1. Respect the unique paths of family and friends.
After watching Lauren’s TED Talk I was excited to fill my husband in about my plans to stop buying single-use disposables. He responded supportively and said he might try a few zero waste swaps with me but wasn’t looking to remodel his life. I assured him his participation was optional and promised not to pressure him into any changes.
Over time, he’s joined me in using cloth napkins and eating bulk bin rice but isn’t interested in trying my bar shampoo or powdered toothpaste, and that’s completely fine with me! I have an elevator pitch ready for anyone who asks why I chose eco-minimalism but avoid pestering those around me to make identical choices.
2. Develop a plan to avoid two surprising risks of eco-minimalism: comparison and targeted marketing.
The eco-minimalist community is a valuable resource for support but human nature can twist shared experiences into avenues of comparison and competition. I used to spend hours on Pinterest looking at beautifully curated capsule wardrobes and kitchen cupboards which made my own wardrobe and cupboards seem inadequate. Reducing my social media use has improved my self-esteem by helping me focus on my own journey and the immaterial, rather than aesthetic, benefits of eco-minimalism.
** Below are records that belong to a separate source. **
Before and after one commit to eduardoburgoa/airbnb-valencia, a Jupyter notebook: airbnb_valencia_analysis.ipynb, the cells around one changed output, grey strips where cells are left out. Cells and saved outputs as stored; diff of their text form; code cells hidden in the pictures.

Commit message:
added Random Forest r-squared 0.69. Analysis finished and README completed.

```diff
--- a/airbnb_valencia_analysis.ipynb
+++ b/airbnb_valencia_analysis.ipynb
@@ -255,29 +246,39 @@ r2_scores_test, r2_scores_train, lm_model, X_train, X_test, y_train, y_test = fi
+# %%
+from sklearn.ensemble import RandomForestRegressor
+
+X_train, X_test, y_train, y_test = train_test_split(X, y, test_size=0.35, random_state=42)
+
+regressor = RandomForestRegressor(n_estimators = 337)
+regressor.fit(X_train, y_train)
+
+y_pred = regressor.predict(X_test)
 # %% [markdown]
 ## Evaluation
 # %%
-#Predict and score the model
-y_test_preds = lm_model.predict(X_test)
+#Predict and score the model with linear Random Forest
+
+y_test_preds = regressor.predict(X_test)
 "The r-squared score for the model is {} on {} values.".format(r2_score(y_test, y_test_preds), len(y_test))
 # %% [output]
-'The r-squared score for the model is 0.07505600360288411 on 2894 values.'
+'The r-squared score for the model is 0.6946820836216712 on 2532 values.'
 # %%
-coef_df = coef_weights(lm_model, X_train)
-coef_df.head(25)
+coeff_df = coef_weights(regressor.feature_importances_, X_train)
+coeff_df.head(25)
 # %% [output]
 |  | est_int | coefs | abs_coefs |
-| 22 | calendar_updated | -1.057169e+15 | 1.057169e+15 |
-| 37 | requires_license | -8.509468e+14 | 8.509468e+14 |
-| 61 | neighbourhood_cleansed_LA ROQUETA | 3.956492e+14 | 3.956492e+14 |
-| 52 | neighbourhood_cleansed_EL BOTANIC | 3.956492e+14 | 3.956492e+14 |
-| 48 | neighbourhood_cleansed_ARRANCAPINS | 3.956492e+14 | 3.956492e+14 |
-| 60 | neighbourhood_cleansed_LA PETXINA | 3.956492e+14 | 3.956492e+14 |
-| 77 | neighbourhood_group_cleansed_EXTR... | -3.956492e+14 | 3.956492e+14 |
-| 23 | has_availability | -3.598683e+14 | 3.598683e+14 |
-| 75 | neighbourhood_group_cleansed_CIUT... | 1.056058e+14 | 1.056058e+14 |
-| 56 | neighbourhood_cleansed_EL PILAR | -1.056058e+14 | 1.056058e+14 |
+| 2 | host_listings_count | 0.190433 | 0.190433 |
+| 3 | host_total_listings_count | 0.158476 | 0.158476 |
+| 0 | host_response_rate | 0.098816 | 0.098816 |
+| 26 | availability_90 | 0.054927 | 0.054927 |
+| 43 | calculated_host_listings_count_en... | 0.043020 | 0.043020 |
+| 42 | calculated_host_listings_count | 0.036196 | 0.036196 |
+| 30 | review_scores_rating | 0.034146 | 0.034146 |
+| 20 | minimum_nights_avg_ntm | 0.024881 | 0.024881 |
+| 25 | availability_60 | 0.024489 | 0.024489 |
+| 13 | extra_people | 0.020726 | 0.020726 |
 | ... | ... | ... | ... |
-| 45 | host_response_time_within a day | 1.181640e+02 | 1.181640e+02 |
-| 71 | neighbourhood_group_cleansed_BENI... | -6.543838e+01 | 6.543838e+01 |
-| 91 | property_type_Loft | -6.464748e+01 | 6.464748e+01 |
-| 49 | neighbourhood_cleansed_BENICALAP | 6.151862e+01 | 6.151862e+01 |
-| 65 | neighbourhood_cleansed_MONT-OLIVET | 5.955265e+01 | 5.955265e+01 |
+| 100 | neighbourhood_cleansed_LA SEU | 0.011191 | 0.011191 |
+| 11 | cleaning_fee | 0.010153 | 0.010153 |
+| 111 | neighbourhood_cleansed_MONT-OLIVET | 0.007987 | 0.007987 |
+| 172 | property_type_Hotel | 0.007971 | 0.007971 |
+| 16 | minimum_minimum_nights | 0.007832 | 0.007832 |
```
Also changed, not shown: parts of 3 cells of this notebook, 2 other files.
Another struggle I’ve worked to overcome is temptation from targeted marketing. Advertisers know exactly how to appeal to those of us interested in minimalism and zero waste. We’re constantly pressured to seek upgrades like fashionable stainless steel water bottles, bamboo utensil sets, compostable notebooks, and ethically-made clothes in luxurious sustainable fabrics. I’m easily tempted by all of those products but recently decided to stop buying unnecessary non-consumables for myself unless they’re replacing something that’s beyond reasonable repair. I unsubscribed from the mailing lists of my favorite stores and have been growing more appreciative toward the items I already have.
3. Although minimalism and zero waste are highly compatible, there are a few differences to balance.
Minimalism and zero waste separately aren’t necessarily eco-minimalism. It’s possible for a minimalist to own less than 100 items by chucking everything in a landfill bin and shopping for replacements every season. It’s also conceivable for a zero waster to live among a colossal stockpile of eco-friendly goods they’ll never use. Neither scenario fits the philosophy of eco-minimalism which values both environmental sustainability and the avoidance of excess.
A zero waster deciding to add minimalism to their lifestyle will probably choose to limit the number of items acquired even if everything is secondhand or plastic-free. A minimalist going zero waste might need some durable goods to avoid disposables. When I began my zero waste transition, I added a large tote bag to my collection in order to carry the reusables that help me prevent waste. I no longer venture far from home without my errand kit including washable grocery and bulk bags, an insulated beverage bottle, a cloth napkin, eating utensils, and empty snack containers to bring back leftovers. Preparedness becomes important when reducing single-use disposables is a goal.
4. Minimalism and zero waste are better in combination.
Intentional living is the common thread between minimalism and zero waste. I’ve found contentment by eliminating overconsumption as well as making environmentally sustainable choices. The eco-minimalist lifestyle is abundantly joyful because it reminds us how our actions can positively influence the world around us and that we need very little to live a fulfilling life.
About the Author: Leslie Watson is an elementary school teaching assistant also pursuing environmental journalism. She writes articles and Instagram posts about sustainability, low waste living, minimalism, non-consumerism, and daily uniform dressing. Contact her at lesshasteandlesswaste.contactin.bio